We are fat.
This is according to a study conducted by the Centers for Disease Control and Prevention that reveals 63 percent of adult Americans have a body mass index in excess of 25.0, and are therefore overweight.
And the fact that obesity in American children has tripled in the past 30 years.
Or a report from the office of the US Surgeon General that revealed obesity is responsible for 300,000 deaths annually.
With such damning evidence of gluttony, it seems that someone should propose a radical change to the status quo to bring the nation’s health out of its free-falling trajectory. Something so groundbreaking that it would be able to single-handedly whip our poor, huddled, tired and obese masses into shape. If such a calling seems to be a bit too ambitious, perhaps something a bit smaller and pragmatic would suffice as well.
So, short of signing every household in the country up for a Jack LaLanne power juicer and hot yoga sessions, what could possibly help to thin out the obesity problem in America?
A soda tax.
Maybe it’s not the most astonishing option, but the intended purpose is still to try to help rescue a nation verging on extreme obesity.
In the most recent issue of the New England Journal of Medicine, a group of leading health experts proposes a tax on sugary soft drinks, and a higher one in states that already have existing policies, hoping that higher prices will make families second-guess their grocery lists and ultimately reduce the amount of soda consumed.
The proposal has the support of leading physicians, who hope that the predicted drop-off in soda consumption will also increase the demand for healthier alternatives.
In related news, it appears that leading physicians also moonlight as economists during the recession.
Naturally, those in the soda industry are none too happy with this hypothetical proposal, although the CDC says it does not have any immediate plans to enact such a policy. Some have even gone as far as to label the proposal and any similar policies as being “socialist,” with the government overstepping its boundaries in telling the public what to eat and drink.
But while the tax seems to be very narrow-minded in its attempts to single out one particular product, it does not seem to be unfounded. After all, removing one harmful component of a poor diet is better than keeping it around. For proof, one need not look any further than Trojan alumnus and NFL running back LenDale White, who attributes his dramatic offseason weight loss solely to the removal of tequila from his diet.
Clearly, the researchers involved with the study appear to think that if you want to hurt someone, it’s best to hit them where it hurts the most — in their wallet.
Unfortunately for these same researchers, the majority of the population appears unable to feel their wallets from underneath their excess body mass.
For starters, the proposed tax would only apply to sugary sodas and not their diet beverage counterparts. Meaning, the soda tax would not include all sodas, but only the sodas that are bad for you. This sounds logical up until the point that it’s revealed that the study only focused on sugary sodas; diet sodas could very well be nearly as bad as their full-bodied alternatives. Thus, a sugary soda tax encourages families to stock up on diet sodas, which may turn out to be just marginally better. It doesn’t seem that the effort put into the tax would justify the minimal benefits of the switch from regular to diet.

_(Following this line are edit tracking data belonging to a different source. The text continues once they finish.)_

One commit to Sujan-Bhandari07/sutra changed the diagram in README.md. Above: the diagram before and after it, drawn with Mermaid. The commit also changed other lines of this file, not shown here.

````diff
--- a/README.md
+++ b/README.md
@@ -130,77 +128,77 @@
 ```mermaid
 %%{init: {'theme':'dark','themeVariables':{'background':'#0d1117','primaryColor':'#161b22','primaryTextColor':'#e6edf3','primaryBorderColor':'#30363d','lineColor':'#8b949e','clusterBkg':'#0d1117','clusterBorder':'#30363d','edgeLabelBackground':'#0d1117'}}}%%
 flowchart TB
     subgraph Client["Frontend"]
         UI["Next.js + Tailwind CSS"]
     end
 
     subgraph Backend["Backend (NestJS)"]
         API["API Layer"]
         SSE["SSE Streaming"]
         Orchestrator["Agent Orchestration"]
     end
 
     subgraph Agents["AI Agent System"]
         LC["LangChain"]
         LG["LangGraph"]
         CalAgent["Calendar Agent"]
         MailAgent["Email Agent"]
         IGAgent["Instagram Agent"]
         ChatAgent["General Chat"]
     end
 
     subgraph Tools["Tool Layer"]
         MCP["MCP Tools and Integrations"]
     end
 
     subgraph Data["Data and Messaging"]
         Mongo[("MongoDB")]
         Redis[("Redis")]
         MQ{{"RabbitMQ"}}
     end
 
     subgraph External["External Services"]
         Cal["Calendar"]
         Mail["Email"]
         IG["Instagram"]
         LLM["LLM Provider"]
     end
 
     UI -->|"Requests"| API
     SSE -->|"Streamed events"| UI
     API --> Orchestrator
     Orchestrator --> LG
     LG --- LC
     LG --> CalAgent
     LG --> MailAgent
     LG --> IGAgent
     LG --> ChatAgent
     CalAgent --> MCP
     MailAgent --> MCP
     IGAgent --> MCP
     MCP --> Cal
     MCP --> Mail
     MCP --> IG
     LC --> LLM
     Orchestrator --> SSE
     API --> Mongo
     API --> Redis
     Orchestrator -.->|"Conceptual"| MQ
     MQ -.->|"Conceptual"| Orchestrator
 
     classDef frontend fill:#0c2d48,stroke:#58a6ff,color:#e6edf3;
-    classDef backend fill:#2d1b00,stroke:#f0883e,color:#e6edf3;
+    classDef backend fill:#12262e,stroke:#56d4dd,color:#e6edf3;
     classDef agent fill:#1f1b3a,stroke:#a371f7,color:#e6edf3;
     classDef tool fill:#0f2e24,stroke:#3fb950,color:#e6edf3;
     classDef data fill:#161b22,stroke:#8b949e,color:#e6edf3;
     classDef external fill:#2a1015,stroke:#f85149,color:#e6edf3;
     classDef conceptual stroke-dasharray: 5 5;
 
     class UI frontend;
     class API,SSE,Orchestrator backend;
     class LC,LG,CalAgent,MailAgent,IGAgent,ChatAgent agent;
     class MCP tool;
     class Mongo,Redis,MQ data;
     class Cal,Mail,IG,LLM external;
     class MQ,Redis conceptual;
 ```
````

Also, it doesn’t appear that the price of soda itself will have so great of an impact on the demand anyway — sales seem to be doing fine on campus despite the fact that soda prices fluctuate between the various retail locations and vending machines on campus. In a land of excess that features $6 cups of coffee, $40 a day parking and $1,500 portable Facebook machines, the increased price of soda would come as an afterthought.
Overall, it seems that in the realm of indulgence, the well-intentioned message of measures such as the proposed soda tax falls on deaf ears.
An alcohol tax has done little to curb the sale of 30-packs of beer used to furnish fraternity beer pong leagues across The Row, much in the same way a food tax has yet to yield the consumption of Chanos’ heaping plate of carne asada fries on any given Thursday night. And this comes despite the fact that at 8.25 percent, California carries the highest state sales tax in the country. Furthermore, the law that prevents drivers from using their cell phones while driving is seen as more of an inconvenience than, say, a practical way to curb the number of driving fatalities.
Why then, is it safe for anyone to assume that a soda tax would have any better of a chance at success?
Maybe the real issue is that the government is getting fat off the taxes from the vices we’ve turned to in order to cope with the various stressors in life. If that’s the case, we have no room to gripe, as we’ve only eaten ourselves into a monetary hole.
Regardless, attempts to help guide the nutritional decisions of the American public through higher soda taxes seem to be pointless, fizzling out and falling flat.
Soojin Yoon is junior majoring in public relations. His column, “Boy Meets Word,” runs Thursdays.